Hi Steve, Great post! I wonder if you might share the O ring size you used for the crown packing. I’m doing one now and this would be very useful! Thanks!
The gasket I used was Cousins part number G30875 but I note that they don’t list this size any more. If you go onto their site and look at G30874 and G30876 you may be able to figure out the dimensions.
Thanks! I was able to find the dimensions in an older catalog for G30875. They are: 2.15 x 0.75 x 3.65mm. Love your work! PS- sorry for the name mixup. Coffee deficiency…
For anyone else who may need this, It looks like the G30875 was replaced by a Cousins branded O ring, G61432, of the same dimensions.
Hi – just curious. Are you doing the crown restoration on an old Parawater? I have an old X-Case Parater Jet that is my favorite watch and am trying to get it back to some degree of waterproofness myself.
Gareth Cook said:
I love the way you were willing to tackle the problem of the crown seal. That seems to be the main obstacle for returning these old Parawaters to some degree of water resistance.
It just doesn’t seem right to leave a watch named Parawater without the means to deal with a bit of moisture.
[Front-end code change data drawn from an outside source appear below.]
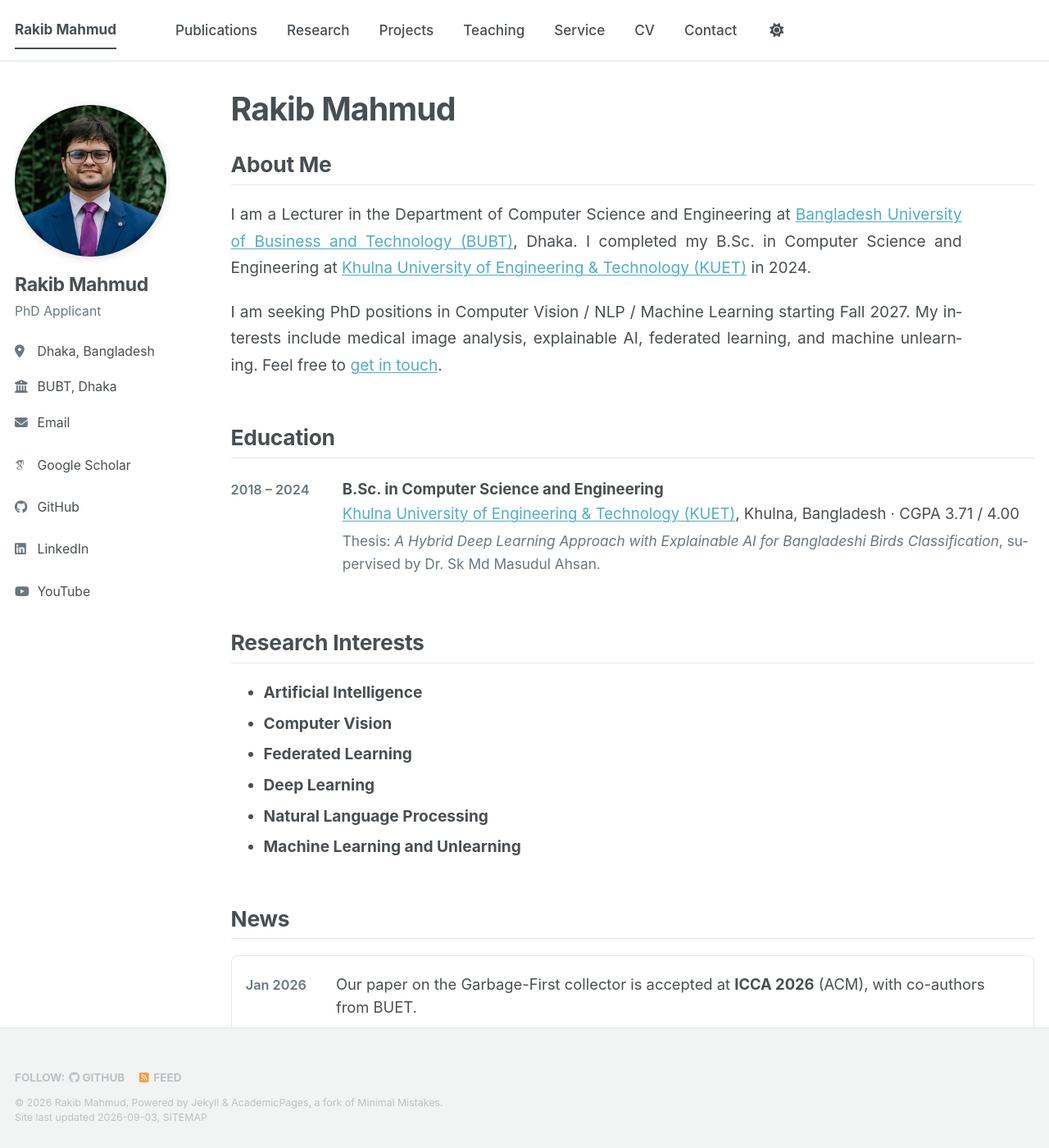
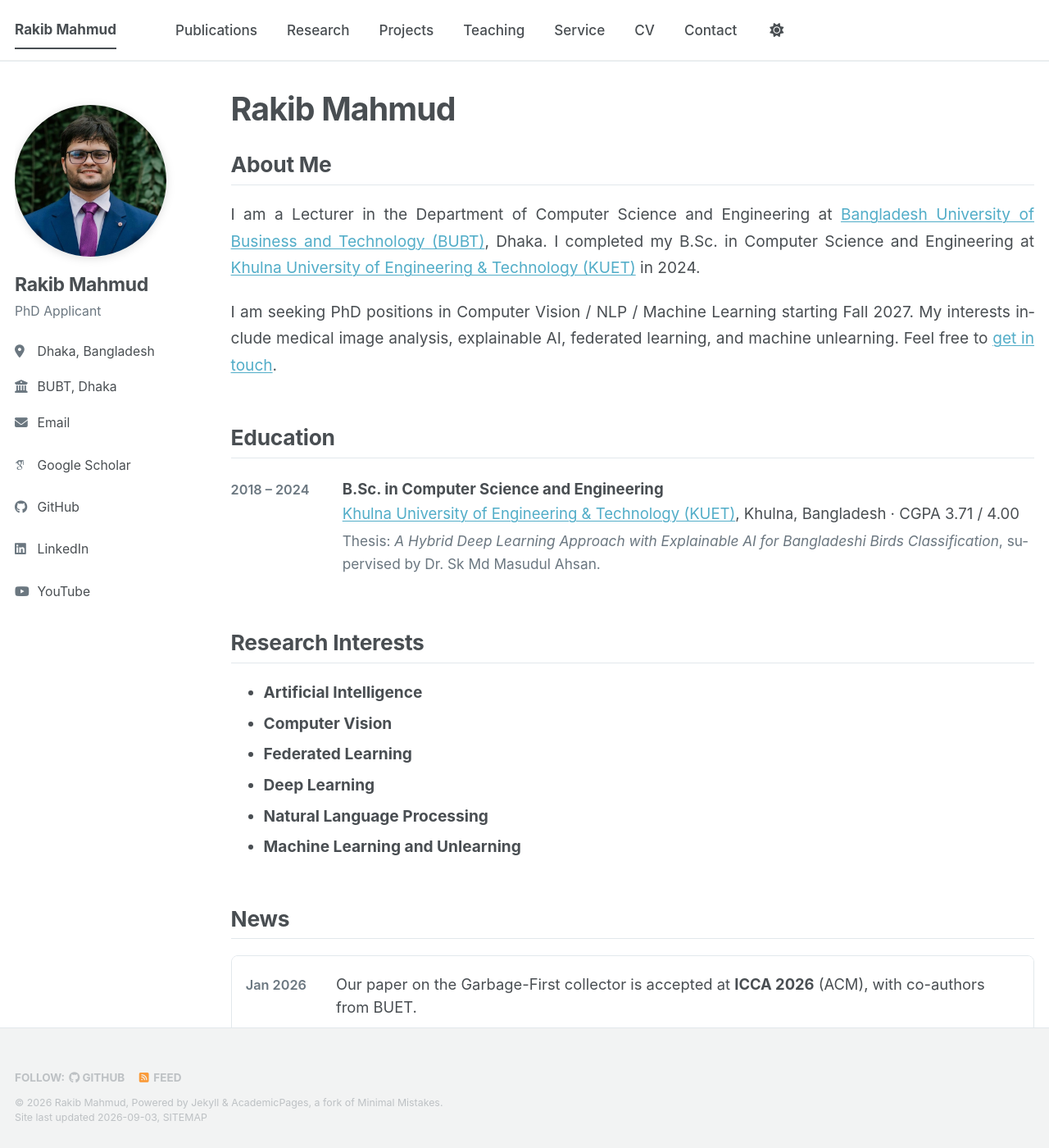
Before and after one commit to rakibMahmud/rakibMahmud.github.io, a Jekyll site: the page built from _pages/about.md, in a window 1280 px wide and 1400 px high. Shown: the whole window at 82% size. Built offline with Jekyll 4.4.1, drawn with Linux system fonts in a browser that asks for light colours; some web fonts are replaced; a script that is not in the unit is left out.

Commit message:
Align all content to a single right edge

```diff
--- a/_sass/_custom.scss
+++ b/_sass/_custom.scss
@@ -34,10 +34,10 @@ html[data-theme="dark"] {
   font-size: 1.0625em;
   line-height: 1.7;
 
-  > p,
-  > ul > li {
-    max-width: 74ch;
-  }
+  /* No reading-measure cap. A 74ch limit made body paragraphs stop well short
+     of the section rules, the Education list and the News panel, which all run
+     the full column — leaving a ragged right edge. Consistent alignment wins
+     here over the ideal line length. */
 
   p { margin: 0 0 1.1em; }
   ul, ol { margin-bottom: 1.3em; }
```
Thank you!
Well, I am impressed. As far as I know, you are the only person to work on the Parawater crown gasket . I have a few of these old Parawaters and no watchmaker I have ever contacted has been willing to take it on – they seem view the crown as a single replaceable/non-repairable unit (which are, of course, no longer available). Yet it actually seems pretty straightforward. This could well serve as a template for others to follow.
But I very much agree that a Parawater needs to be water resistant – I love those stories of them hanging beneath buoys in the Pacific for months, and still watertight when found.
I’ve just got into the habit of trying to rebuild them having got to grips with the Seiko 6105/62MAS crowns. Once you’ve done a few then it becomes part of the routine.